It’s going to be very difficult to gauge where things stand throughout these two years in these negotiations. All sides have done a pretty remarkable job in keeping things under wraps. So I think in the next few days there’s going to be a lot of waiting, a lot of reporters waiting in Vienna. Here, much of the country is eagerly awaiting an outcome. And I think that’s going to be the case until the sides come out and make some sort of announcement. There have been a lot of vague comments. They seem to be optimistic that a deal is within reach, but they also point out that sticking points and obstacles remain.
AMY GOODMAN: What are those sticking points and obstacles, Reza?
REZA SAYAH: Well, the sticking points include the number and types of centrifuges. In the deal that was signed, the framework deal that was signed in April, Iran agreed to reduce its centrifuges from 19,000. It’s not clear if the West is pushing for an increased reduction or if Iran is pushing to keep more. Then you have the scope of the inspections. Iran has all along allowed the IAEA to inspect its nuclear facilities. And when the framework was agreed on, they agreed to what’s called an additional protocol, which gives the IAEA a higher authority for increased inspections. But the West, the U.S. has given indications that they want to inspect some military facilities, and Iran has said, you know, that’s a redline, that they’re not going to allow inspections in military facilities. Then you have research and development. The West wants to limit Iran’s research and development when it comes to the nuclear program. And finally, the pace of the sanctions. Iran insists that the sanctions should be lifted once the pen hits the paper and an agreement is signed. The West, the U.S. says it’s going to be a gradual lifting of the sanctions. The most likely scenario is that it will be a gradual lifting of the sanctions, but it still remains to be seen what the time frame is and how long that’s going to take. Obviously, Iran wants it to happen faster, and the U.S. doesn’t.
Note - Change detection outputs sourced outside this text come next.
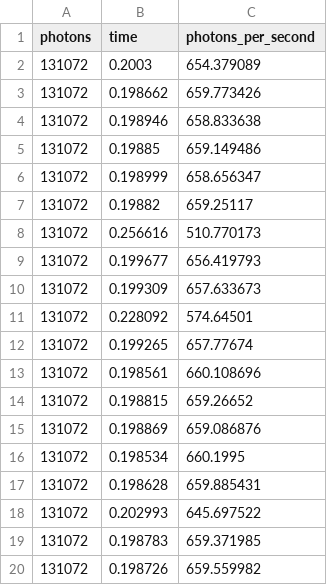
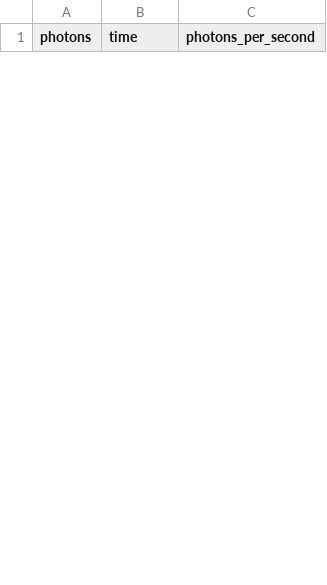
Before and after one commit to AdolfoBanchio/Tiny-Monte-Carlo, a CSV file: results/case_1_icx_atom_128K.csv, drawn as a sheet; only a part is shown; removed rows and columns are numbered as before the commit, all else as after; the diff covers the shown part only; the diff names each change by its address in the sheet, - before the commit and + after, or states it on an @@ line.

Commit message:
resultados atom

```diff
--- a/results/case_1_icx_atom_128K.csv
+++ b/results/case_1_icx_atom_128K.csv
-row 2: 131072 | 0.2003 | 654.379089
-row 3: 131072 | 0.198662 | 659.773426
-row 4: 131072 | 0.198946 | 658.833638
-row 5: 131072 | 0.19885 | 659.149486
-row 6: 131072 | 0.198999 | 658.656347
-row 7: 131072 | 0.19882 | 659.25117
-row 8: 131072 | 0.256616 | 510.770173
-row 9: 131072 | 0.199677 | 656.419793
-row 10: 131072 | 0.199309 | 657.633673
-row 11: 131072 | 0.228092 | 574.64501
-row 12: 131072 | 0.199265 | 657.77674
-row 13: 131072 | 0.198561 | 660.108696
-row 14: 131072 | 0.198815 | 659.26652
-row 15: 131072 | 0.198869 | 659.086876
-row 16: 131072 | 0.198534 | 660.1995
-row 17: 131072 | 0.198628 | 659.885431
-row 18: 131072 | 0.202993 | 645.697522
-row 19: 131072 | 0.198783 | 659.371985
-row 20: 131072 | 0.198726 | 659.559982
```
Also changed, not shown: 30 added rows and 11 removed rows elsewhere in this file, results/case_0_clang-19_atom_512K.csv, results/case_1_clang-19_atom_128K.csv, 24 other files.
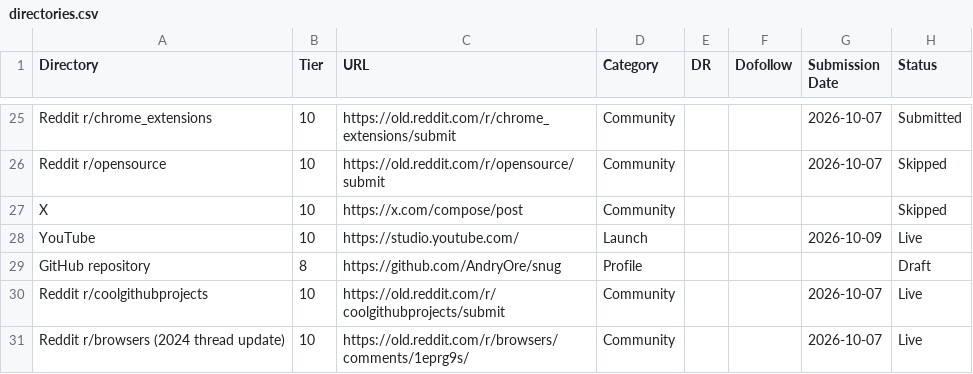
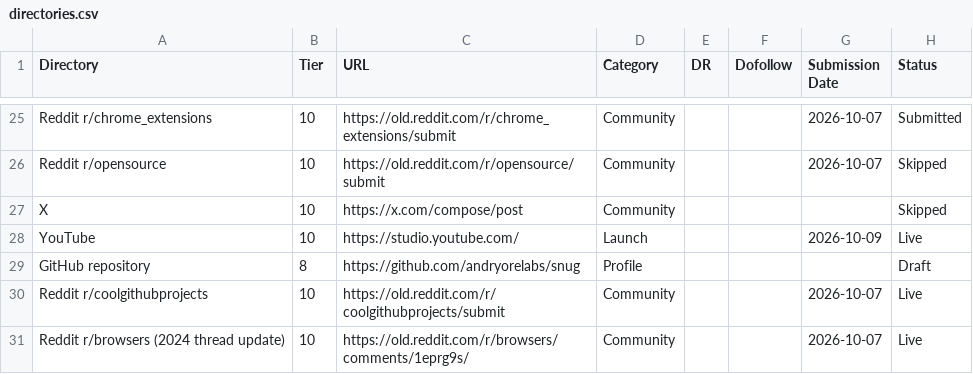
Before and after one commit to andryorelabs/snug, a CSV file: docs/launch/directories.csv, drawn as a sheet; only a part is shown, gaps mark what is left out; the diff names each change by its address in the sheet, - before the commit and + after, or states it on an @@ line.

Commit message:
feat: ✨ credit the owner and move repo links to andryorelabs
- Point every repo URL in the covered surfaces at github.com/andryorelabs/snug
- Add description, license, author, homepage, repository and bugs to workspace manifests
- Add a localized footer credit linking AndryOre to https://andryore.dev in all locales
- Use https://andryore.dev as the JSON-LD Person URL
- Add scripts/owner-slug.test.ts guarding the slug and manifest metadata

Refs: AO-3016

```diff
--- a/docs/launch/directories.csv
+++ b/docs/launch/directories.csv
-C29 (URL): https://github.com/AndryOre/snug
+C29 (URL): https://github.com/andryorelabs/snug
```
Also changed, not shown: 46 other files.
AMY GOODMAN: Reza Sayah, can you talk about the main forces against it?
REZA SAYAH: Well, I think it’s important to point out that the main forces against this agreement are in the minority—namely, the Israeli government, who has continued to raise concerns about this deal; you have the Saudis with their—with their concern; and obviously you have the U.S. Congress. You know, I think last month they pushed through a bill that enables them to review this agreement once it’s signed. If the deal is signed before July 9th, Congress has 30 days to review it; if the deal is signed beyond the July 9th date, they have 60 days to sign. But it’s important to point out that other than these groups—the U.S. Congress, the Israeli government and the Saudi government—the majority of the world, and including the world powers, are for a negotiated agreement for Iran to have a peaceful nuclear program. However, these forces, as you say, against this deal, they have a lot of influence. They oftentimes dominate the media. And that’s what you’ll see if an agreement is signed. You’ll see the Israeli government, you’ll see U.S. Congress, you know, raising the alarm again. And it will be interesting to see where things go from here.
AMY GOODMAN: Reza Sayah, we are having a little trouble with your audio, so I want to thank you for being with us. Reza has covered Iran for CNN International for the last seven years. After his coverage of the 2009 anti-government protests, Iranian authorities denied him permission to work for two years, but then he later returned to Tehran, where he covered a number of the political developments there. This is Democracy Now!, democracynow.org, The War and Peace Report.